Table of Contents Previous Section Next Section

12.6 Summary and Discussion

This chapter provides a framework for deriving parallel algorithms that use dynamic programming. It identifies possible sources of parallelism, and indicates under what conditions they can be utilized effectively.

By representing computation as a graph, we identify three sources of parallelism. First, the computation of the cost of a single subproblem (a node in a level) can be parallelized. For example, for computing the shortest path in the multistage graph shown in Figure 12.3, node computation can be parallelized because the complexity of node computation is itself Q(n). For many problems, however, node computation complexity is lower, limiting available parallelism.

Second, subproblems at each level can be solved in parallel. This provides a viable method for extracting parallelism from a large class of problems (including all the problems in this chapter).

The first two sources of parallelism are available to both serial and nonserial formulations. Nonserial formulations allow a third source of parallelism: pipelining of computations among different levels. Pipelining makes it possible to start solving a problem as soon as the subproblems it depends on are solved. This form of parallelism is used in the parenthesization problem.

Note that pipelining was also applied to the parallel formulation of Floyd's all-pairs shortest-paths algorithm in Section 10.4.2. As discussed in Section 12.4, this algorithm corresponds to a serial DP formulation.
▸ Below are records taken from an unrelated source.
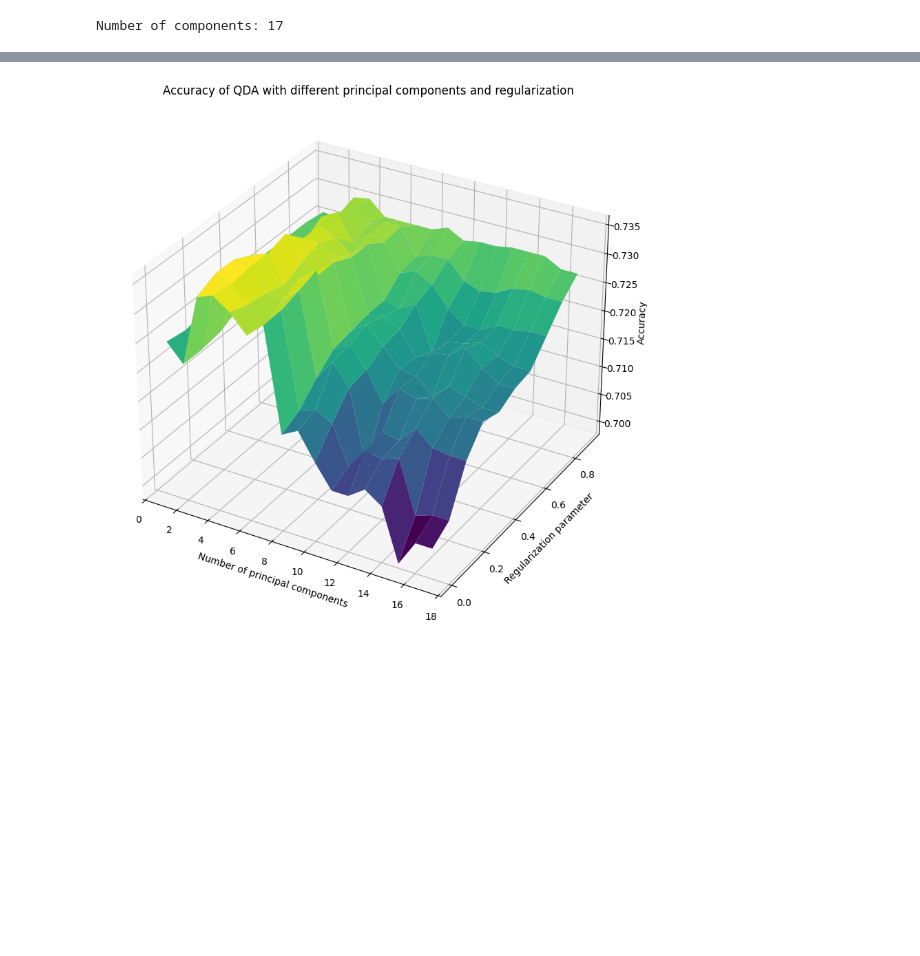
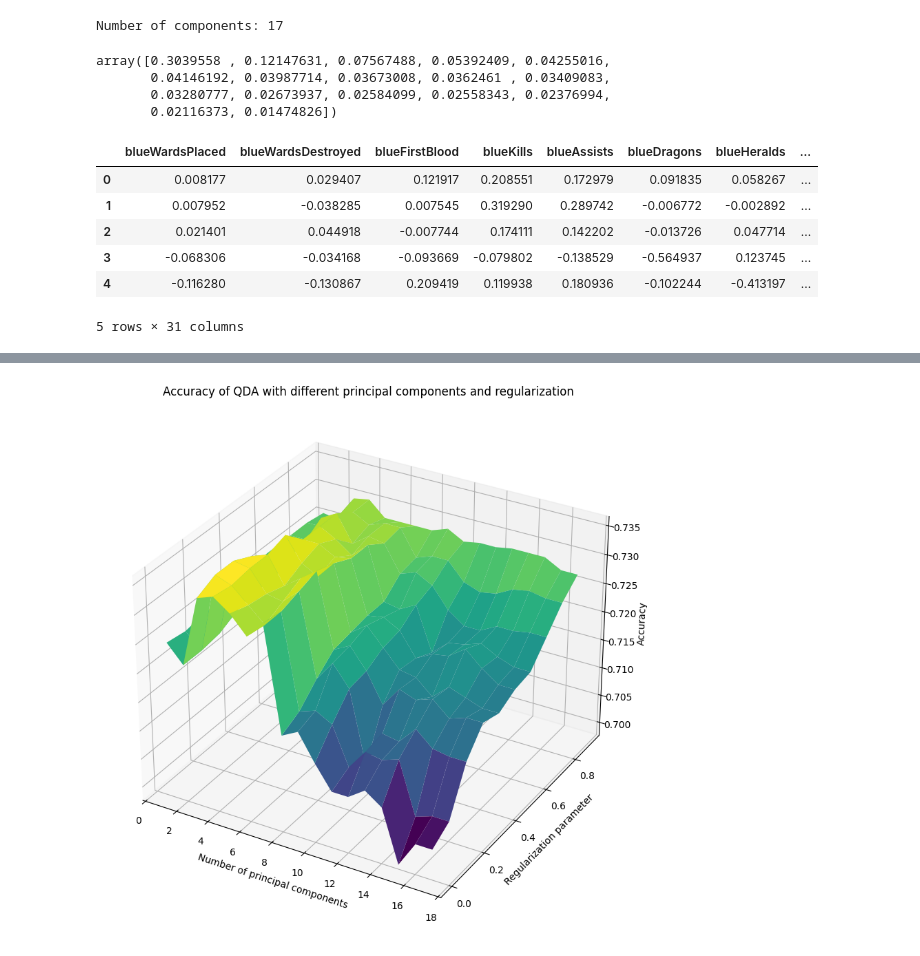
Before and after one commit to samlowe106/LeagueOfLosers, a Jupyter notebook: notebooks/2 PCA Supervised Learning.ipynb, the cells around one changed output, grey strips where cells are left out. Saved outputs shown, nothing was run; the diff lists cells and outputs as text; code cells hidden in the pictures; blank space fills up the shorter version.

```diff
--- a/notebooks/2 PCA Supervised Learning.ipynb
+++ b/notebooks/2 PCA Supervised Learning.ipynb
@@ -57,3 +57,25 @@ X_test_pca = pca.transform(X_test_scaled)
 print(f"Number of components: {pca.n_components_}")
 # %% [output]
 Number of components: 17
+# %%
+# analyze the explained variance
+explained_variance = pca.explained_variance_ratio_
+
+explained_variance
+# %% [output]
+array([0.3039558 , 0.12147631, 0.07567488, 0.05392409, 0.04255016,
+       0.04146192, 0.03987714, 0.03673008, 0.0362461 , 0.03409083,
+       0.03280777, 0.02673937, 0.02584099, 0.02558343, 0.02376994,
+       0.02116373, 0.01474826])
+# %%
+# analyze what each component represents
+components = pd.DataFrame(pca.components_, columns=X.columns)
+components.head()
+# %% [output]
+|  | blueWardsPlaced | blueWardsDestroyed | blueFirstBlood | blueKills | blueAssists | blueDragons | blueHeralds | ... |
+| 0 | 0.008177 | 0.029407 | 0.121917 | 0.208551 | 0.172979 | 0.091835 | 0.058267 | ... |
+| 1 | 0.007952 | -0.038285 | 0.007545 | 0.319290 | 0.289742 | -0.006772 | -0.002892 | ... |
+| 2 | 0.021401 | 0.044918 | -0.007744 | 0.174111 | 0.142202 | -0.013726 | 0.047714 | ... |
+| 3 | -0.068306 | -0.034168 | -0.093669 | -0.079802 | -0.138529 | -0.564937 | 0.123745 | ... |
+| 4 | -0.116280 | -0.130867 | 0.209419 | 0.119938 | 0.180936 | -0.102244 | -0.413197 | ... |
+5 rows × 31 columns
```
Also changed, not shown: parts of 11 cells of this notebook.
The nature of pipelining in this algorithm is different from the one in nonserial DP formulation. In the pipelined version of Floyd's algorithm, computation in a stage is pipelined with the communication among earlier stages. If communication cost is zero (as in a PRAM), then Floyd's algorithm does not benefit from pipelining.

Throughout the chapter, we have seen the importance of data locality. If the solution to a problem requires results from other subproblems, the cost of communicating those results must be less than the cost of solving the problem. In some problems (the 0/1 knapsack problem, for example) the degree of locality is much smaller than in other problems such as the longest-common-subsequence problem and Floyd's all-pairs shortest-paths algorithm.

    Table of Contents Previous Section Next Section